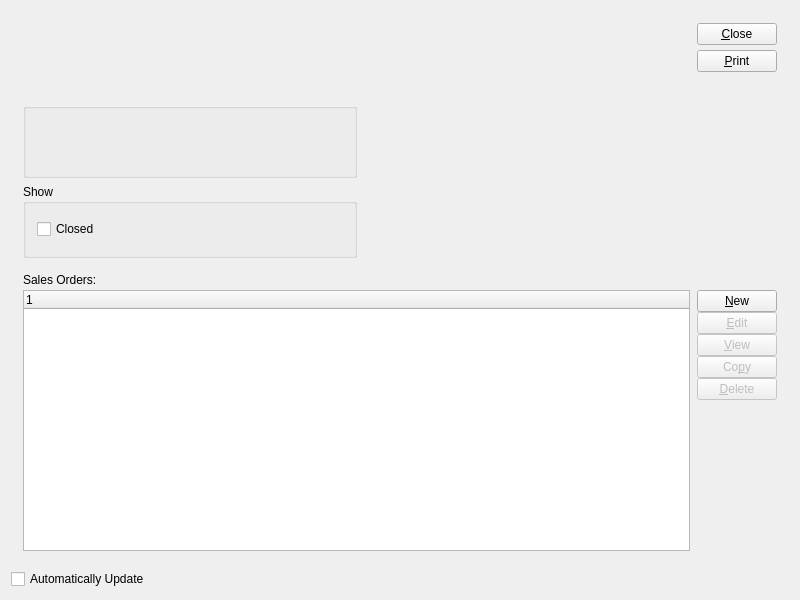
Old version of the form guiclient/openSalesOrders.ui in the repository Pegasus-RPG/xtuple-client.
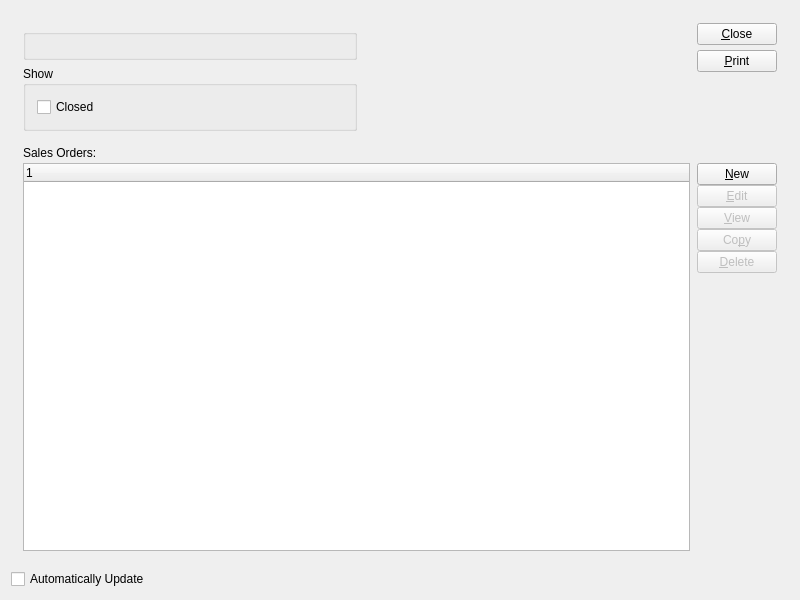
New version of the form. Custom widgets are drawn as their Qt base class.

Commit message: issue #8339: UI adjustment and menu work.

Patch:
```diff
--- a/guiclient/openSalesOrders.ui
+++ b/guiclient/openSalesOrders.ui
@@ -96,8 +96,8 @@
          </property>
          <property name="sizeHint" stdset="0" >
           <size>
-           <width>13</width>
-           <height>235</height>
+           <width>0</width>
+           <height>0</height>
           </size>
          </property>
         </spacer>
```
The commit also changes 4 other files.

* _TASK TO CARRY OUT_
Type the listing out again word for word, passing over each picture.

* _YOUR RESPONSE_
Old version of the form guiclient/openSalesOrders.ui in the repository Pegasus-RPG/xtuple-client.
New version of the form. Custom widgets are drawn as their Qt base class.

Commit message: issue #8339: UI adjustment and menu work.

Patch:
```diff
--- a/guiclient/openSalesOrders.ui
+++ b/guiclient/openSalesOrders.ui
@@ -96,8 +96,8 @@
          </property>
          <property name="sizeHint" stdset="0" >
           <size>
-           <width>13</width>
-           <height>235</height>
+           <width>0</width>
+           <height>0</height>
           </size>
          </property>
         </spacer>
```
The commit also changes 4 other files.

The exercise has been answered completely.